Your assignment:
Every entry must be echoed exactly.

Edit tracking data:
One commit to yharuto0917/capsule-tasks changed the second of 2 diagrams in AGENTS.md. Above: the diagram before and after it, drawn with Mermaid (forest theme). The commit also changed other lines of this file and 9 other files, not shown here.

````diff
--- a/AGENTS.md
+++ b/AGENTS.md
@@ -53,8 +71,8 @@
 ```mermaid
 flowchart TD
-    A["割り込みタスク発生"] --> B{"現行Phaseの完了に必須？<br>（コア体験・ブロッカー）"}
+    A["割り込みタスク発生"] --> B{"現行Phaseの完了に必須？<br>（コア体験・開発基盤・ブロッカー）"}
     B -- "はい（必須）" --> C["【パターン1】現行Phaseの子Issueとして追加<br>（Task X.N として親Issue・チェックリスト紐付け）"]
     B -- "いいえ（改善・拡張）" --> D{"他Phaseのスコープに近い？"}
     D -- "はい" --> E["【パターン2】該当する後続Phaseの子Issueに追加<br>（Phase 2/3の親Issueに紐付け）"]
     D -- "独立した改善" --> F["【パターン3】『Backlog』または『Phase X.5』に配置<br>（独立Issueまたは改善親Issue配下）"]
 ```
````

Task answer:
One commit to yharuto0917/capsule-tasks changed the second of 2 diagrams in AGENTS.md. Above: the diagram before and after it, drawn with Mermaid (forest theme). The commit also changed other lines of this file and 9 other files, not shown here.

````diff
--- a/AGENTS.md
+++ b/AGENTS.md
@@ -53,8 +71,8 @@
 ```mermaid
 flowchart TD
-    A["割り込みタスク発生"] --> B{"現行Phaseの完了に必須？<br>（コア体験・ブロッカー）"}
+    A["割り込みタスク発生"] --> B{"現行Phaseの完了に必須？<br>（コア体験・開発基盤・ブロッカー）"}
     B -- "はい（必須）" --> C["【パターン1】現行Phaseの子Issueとして追加<br>（Task X.N として親Issue・チェックリスト紐付け）"]
     B -- "いいえ（改善・拡張）" --> D{"他Phaseのスコープに近い？"}
     D -- "はい" --> E["【パターン2】該当する後続Phaseの子Issueに追加<br>（Phase 2/3の親Issueに紐付け）"]
     D -- "独立した改善" --> F["【パターン3】『Backlog』または『Phase X.5』に配置<br>（独立Issueまたは改善親Issue配下）"]
 ```
````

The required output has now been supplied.